Refinery29 talked with Garance Doré about how she was able to embark on a self-made journey, what aspects of her career have influenced other aspiring entrepreneurs, and the one lesson she’s continually working to master.
What is the definition of being self-made?
To me, it comes down to not letting society define you. It’s about finding and defining who you want to be. Whether you want to be working like crazy, idle, be married, or not... That’s being self-made.
What quality do you possess that has made you a good candidate for self-making your destiny?
To me, it’s definitely my insatiable need for freedom. It gives me the courage to challenge myself and makes me run away from the too well-traveled roads.
Tell us a lesson you keep trying to learn — that you hope to eventually master, in business or otherwise?
Mindfulness. Staying focused on what matters for me. In this very loud world, we tend to forget that what makes our neighbour happy won’t necessarily fulfil us. To observe and examine, and stay connected to who I truly am.
What aspect of your path has been the most motivational to other young women coming up through the ranks?
It’s different for each and every one of them, and that’s the good part! Some tell me it’s my creativity, others talk about my freedom, some about the innovator part. Being an entrepreneur is very fascinating for a lot of women. But I am always careful to tell them there is not just one road to fulfilment and happiness.
Being self-made means committing to self-care, too — to manage the process as well as all the unexpected pivots that come with it. How do you fuel and refresh yourself when shit really starts to get hard?
Time off. Meditation. Having fun — dancing a lot. Family. Self-care. Massages. Jumping in the ocean. Making sure to feel healthy and in my beauty. Hanging out with my dog. Anything that connects me to what life is really about, in other words.
What’s your Self-Made Mantra, no matter where you might be in the process?
Be yourself. This is the easiest, yet the most challenging thing to do.
What are some unexpected challenges of running your own business?

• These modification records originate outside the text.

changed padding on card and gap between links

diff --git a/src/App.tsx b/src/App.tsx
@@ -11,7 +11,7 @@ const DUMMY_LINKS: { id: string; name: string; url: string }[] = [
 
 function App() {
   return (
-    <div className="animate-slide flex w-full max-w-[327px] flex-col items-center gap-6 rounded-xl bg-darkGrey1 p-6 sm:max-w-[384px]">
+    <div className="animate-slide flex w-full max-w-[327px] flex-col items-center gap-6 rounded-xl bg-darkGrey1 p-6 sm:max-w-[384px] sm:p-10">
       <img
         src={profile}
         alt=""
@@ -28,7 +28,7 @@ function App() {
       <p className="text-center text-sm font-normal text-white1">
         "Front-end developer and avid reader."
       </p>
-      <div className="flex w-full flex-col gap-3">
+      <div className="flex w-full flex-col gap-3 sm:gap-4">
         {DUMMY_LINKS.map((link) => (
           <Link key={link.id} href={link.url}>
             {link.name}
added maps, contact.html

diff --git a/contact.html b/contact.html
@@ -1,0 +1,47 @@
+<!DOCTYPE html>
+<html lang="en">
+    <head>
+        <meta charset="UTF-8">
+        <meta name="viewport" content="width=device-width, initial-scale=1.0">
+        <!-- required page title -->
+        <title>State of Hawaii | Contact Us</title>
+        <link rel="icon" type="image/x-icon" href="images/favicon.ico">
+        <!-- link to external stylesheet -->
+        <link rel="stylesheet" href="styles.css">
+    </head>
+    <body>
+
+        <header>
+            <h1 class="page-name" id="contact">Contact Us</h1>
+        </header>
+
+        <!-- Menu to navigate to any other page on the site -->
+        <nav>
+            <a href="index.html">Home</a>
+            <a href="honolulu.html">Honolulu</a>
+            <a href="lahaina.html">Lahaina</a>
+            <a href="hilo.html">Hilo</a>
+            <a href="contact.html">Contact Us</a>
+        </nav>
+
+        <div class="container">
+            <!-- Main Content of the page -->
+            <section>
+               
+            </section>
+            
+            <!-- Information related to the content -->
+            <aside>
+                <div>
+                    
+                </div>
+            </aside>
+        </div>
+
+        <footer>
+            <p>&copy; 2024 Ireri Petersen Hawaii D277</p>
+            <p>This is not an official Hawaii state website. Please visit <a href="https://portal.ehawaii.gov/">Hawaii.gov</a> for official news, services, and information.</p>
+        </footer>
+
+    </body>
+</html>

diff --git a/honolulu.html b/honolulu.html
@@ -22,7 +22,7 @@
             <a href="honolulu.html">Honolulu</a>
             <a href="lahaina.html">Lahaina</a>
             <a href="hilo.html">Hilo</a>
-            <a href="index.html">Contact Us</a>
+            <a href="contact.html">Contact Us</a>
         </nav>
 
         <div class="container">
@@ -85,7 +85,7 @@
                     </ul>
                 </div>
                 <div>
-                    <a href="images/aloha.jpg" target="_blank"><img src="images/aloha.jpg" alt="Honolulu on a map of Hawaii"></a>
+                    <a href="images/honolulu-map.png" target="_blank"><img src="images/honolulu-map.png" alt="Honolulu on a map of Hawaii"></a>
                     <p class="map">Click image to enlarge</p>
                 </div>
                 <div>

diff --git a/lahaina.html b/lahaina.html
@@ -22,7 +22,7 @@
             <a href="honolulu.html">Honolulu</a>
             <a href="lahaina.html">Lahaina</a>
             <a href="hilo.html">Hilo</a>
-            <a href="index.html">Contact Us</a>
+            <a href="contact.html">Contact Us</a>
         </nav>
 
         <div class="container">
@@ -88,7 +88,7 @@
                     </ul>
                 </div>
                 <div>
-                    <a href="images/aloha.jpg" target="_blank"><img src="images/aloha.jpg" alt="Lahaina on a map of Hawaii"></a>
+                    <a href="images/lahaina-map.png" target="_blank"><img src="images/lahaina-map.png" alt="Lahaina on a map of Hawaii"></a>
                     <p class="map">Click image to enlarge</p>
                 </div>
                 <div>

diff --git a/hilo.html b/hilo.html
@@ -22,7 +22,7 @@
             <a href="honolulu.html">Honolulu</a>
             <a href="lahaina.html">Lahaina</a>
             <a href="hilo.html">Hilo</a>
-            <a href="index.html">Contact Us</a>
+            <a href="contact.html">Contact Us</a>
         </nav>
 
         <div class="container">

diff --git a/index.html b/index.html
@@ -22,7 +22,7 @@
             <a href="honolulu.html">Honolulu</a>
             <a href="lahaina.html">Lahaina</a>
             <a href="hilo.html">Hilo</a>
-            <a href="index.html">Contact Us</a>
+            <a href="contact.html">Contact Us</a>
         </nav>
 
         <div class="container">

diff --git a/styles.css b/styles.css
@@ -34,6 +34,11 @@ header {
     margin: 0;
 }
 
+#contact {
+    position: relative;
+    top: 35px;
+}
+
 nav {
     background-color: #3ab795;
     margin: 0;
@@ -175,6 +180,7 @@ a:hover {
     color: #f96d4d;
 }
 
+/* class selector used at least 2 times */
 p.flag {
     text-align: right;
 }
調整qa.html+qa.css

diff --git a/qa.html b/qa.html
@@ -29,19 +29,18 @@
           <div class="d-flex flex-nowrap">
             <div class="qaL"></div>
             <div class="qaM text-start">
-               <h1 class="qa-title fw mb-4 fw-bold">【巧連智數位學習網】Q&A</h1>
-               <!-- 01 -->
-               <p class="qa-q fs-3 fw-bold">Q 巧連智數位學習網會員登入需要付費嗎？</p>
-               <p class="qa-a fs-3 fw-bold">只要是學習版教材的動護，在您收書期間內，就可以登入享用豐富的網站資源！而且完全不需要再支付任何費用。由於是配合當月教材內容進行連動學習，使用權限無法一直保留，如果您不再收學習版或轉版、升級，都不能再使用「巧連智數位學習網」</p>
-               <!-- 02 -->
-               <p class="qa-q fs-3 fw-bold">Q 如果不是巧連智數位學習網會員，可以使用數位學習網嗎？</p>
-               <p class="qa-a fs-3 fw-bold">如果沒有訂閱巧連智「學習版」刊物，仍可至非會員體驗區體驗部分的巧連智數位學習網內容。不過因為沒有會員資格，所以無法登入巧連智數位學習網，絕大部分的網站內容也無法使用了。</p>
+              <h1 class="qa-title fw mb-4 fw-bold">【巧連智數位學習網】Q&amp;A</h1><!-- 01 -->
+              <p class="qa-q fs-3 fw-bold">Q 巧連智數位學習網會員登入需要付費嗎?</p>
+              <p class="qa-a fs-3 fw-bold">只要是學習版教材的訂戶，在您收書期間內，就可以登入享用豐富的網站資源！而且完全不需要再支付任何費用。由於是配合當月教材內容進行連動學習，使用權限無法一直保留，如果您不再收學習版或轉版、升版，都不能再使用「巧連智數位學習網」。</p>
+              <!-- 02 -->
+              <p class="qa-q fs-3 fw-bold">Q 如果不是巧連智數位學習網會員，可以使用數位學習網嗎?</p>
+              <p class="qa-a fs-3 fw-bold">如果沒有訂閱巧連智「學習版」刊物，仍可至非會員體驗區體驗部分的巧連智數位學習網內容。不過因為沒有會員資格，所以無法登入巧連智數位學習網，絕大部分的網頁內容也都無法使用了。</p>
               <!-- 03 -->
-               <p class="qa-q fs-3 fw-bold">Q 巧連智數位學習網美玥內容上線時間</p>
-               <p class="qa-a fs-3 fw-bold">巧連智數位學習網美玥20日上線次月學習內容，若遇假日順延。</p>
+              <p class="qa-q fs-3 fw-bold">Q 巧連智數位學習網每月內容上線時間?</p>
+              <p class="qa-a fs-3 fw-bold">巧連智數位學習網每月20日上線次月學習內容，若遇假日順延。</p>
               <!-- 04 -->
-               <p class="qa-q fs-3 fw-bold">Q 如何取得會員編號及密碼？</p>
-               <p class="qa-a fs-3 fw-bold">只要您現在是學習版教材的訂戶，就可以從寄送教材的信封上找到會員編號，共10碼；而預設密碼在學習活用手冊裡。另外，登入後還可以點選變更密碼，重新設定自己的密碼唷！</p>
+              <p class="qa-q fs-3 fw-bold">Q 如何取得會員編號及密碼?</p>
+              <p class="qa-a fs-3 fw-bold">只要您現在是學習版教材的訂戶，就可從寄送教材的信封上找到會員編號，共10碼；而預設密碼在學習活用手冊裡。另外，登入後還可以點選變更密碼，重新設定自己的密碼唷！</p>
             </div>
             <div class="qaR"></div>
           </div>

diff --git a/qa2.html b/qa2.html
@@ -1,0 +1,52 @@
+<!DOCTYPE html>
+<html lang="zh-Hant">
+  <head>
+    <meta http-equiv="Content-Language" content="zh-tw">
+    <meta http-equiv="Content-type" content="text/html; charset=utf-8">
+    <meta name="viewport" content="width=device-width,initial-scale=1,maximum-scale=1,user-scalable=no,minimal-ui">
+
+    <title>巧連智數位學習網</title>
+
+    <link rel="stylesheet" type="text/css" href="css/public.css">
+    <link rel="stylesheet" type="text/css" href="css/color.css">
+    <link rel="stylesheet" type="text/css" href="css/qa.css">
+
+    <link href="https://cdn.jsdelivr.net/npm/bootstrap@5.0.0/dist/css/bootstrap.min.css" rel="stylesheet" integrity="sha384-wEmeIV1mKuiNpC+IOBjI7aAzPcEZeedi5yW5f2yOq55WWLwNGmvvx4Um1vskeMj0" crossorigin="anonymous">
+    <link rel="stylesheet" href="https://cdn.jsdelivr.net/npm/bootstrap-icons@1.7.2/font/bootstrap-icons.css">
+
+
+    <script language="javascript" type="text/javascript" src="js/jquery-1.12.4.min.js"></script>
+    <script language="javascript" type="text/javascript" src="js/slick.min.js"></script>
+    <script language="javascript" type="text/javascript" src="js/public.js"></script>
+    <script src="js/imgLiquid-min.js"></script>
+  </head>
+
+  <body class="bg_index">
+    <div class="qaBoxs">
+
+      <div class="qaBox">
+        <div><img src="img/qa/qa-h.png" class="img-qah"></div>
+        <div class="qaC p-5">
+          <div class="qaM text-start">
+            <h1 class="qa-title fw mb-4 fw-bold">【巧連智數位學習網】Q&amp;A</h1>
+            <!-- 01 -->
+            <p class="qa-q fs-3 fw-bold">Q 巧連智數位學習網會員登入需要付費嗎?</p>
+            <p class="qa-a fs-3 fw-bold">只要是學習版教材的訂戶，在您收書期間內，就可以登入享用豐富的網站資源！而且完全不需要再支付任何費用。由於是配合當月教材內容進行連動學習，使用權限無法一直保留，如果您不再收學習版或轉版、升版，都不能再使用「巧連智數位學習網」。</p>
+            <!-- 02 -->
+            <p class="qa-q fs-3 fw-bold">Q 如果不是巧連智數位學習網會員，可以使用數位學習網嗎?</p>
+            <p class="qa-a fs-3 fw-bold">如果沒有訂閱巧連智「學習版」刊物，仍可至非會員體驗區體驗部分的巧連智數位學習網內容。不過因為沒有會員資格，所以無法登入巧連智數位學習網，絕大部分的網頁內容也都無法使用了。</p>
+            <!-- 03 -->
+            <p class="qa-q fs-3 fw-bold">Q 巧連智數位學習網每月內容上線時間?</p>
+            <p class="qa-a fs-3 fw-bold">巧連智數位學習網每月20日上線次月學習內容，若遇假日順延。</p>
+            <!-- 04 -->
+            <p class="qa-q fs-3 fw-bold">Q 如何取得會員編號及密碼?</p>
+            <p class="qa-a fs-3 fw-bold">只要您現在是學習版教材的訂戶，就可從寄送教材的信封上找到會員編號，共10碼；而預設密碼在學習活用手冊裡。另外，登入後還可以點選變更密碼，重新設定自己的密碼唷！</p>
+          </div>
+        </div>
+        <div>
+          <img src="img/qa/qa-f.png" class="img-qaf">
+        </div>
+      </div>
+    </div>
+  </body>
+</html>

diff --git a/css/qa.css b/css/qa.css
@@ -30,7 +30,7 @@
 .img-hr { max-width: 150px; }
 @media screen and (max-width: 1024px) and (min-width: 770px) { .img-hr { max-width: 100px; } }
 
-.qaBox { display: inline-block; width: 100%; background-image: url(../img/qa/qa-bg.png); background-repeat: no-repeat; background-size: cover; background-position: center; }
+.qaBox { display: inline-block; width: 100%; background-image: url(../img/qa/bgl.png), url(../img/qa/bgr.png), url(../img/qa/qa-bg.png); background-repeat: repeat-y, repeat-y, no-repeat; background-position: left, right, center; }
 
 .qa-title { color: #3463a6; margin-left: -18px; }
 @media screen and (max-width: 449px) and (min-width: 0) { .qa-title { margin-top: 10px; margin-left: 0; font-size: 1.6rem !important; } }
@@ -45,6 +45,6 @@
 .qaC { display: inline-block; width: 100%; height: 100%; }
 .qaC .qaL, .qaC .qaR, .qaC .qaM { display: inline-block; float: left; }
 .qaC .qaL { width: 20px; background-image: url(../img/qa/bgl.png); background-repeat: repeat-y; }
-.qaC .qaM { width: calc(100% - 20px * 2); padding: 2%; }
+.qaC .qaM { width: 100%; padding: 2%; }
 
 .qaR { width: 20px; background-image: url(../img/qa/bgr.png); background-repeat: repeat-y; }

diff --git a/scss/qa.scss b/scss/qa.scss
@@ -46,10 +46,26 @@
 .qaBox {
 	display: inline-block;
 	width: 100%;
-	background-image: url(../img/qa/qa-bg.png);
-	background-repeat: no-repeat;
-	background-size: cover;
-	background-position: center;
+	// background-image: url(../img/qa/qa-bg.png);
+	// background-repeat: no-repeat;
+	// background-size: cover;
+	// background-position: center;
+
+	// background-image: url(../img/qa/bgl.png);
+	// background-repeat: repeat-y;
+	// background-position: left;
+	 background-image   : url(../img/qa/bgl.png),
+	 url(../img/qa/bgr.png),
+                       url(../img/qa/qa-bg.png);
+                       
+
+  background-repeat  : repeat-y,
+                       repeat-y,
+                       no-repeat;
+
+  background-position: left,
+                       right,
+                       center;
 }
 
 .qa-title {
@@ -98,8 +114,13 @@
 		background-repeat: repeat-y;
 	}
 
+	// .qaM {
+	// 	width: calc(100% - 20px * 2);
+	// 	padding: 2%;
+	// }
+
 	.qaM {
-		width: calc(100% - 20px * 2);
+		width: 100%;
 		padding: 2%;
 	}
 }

Running a business is all sorts of difficult. Making success for more than 13 years takes a lot. You need to be able to challenge yourself, deal with the failures, not fall asleep over your successes, stay current but stay authentic. The challenges of longevity are definitely the ones we never think about when we launch — they come very unexpected!
Why did you choose to work with La Mer? How were you first introduced to the brand?
I have known La Mer forever and used it as well. I’ve always wanted the best for my skin, since I was a teenager, I knew it made the most sense to be very proactive with it because my actions would impact its future.
What’s your skincare regimen?
I like simple, achievable rituals. Clean, regenerate, hydrate. I work in fashion and beauty, so obviously I have tried, and still try a lot of new products and lotions — and what I have found is that I always come back to my favourites.
The new Regenerating Serum is special because of the effect it has in terms of rejuvenation - I don’t wear a lot of makeup, so I need my skin to feel really good, plump. With the serum I feel like it’s taken care of.
Tell us about the campaign which celebrates generational ageing. Why is age inclusivity so important to you?
Because I think all women need to relax and I want to help spread the word that with a little bit of intention and care, we can look and feel better as we age! I want to be part of this generation of women who are proud of who they are and who feel free to enjoy and live fully, with no regrets, each chapter of their life.
Answer this: If I didn’t pursue this career path, I would be…
So so so so so many things. But probably a spa critic! Ahah!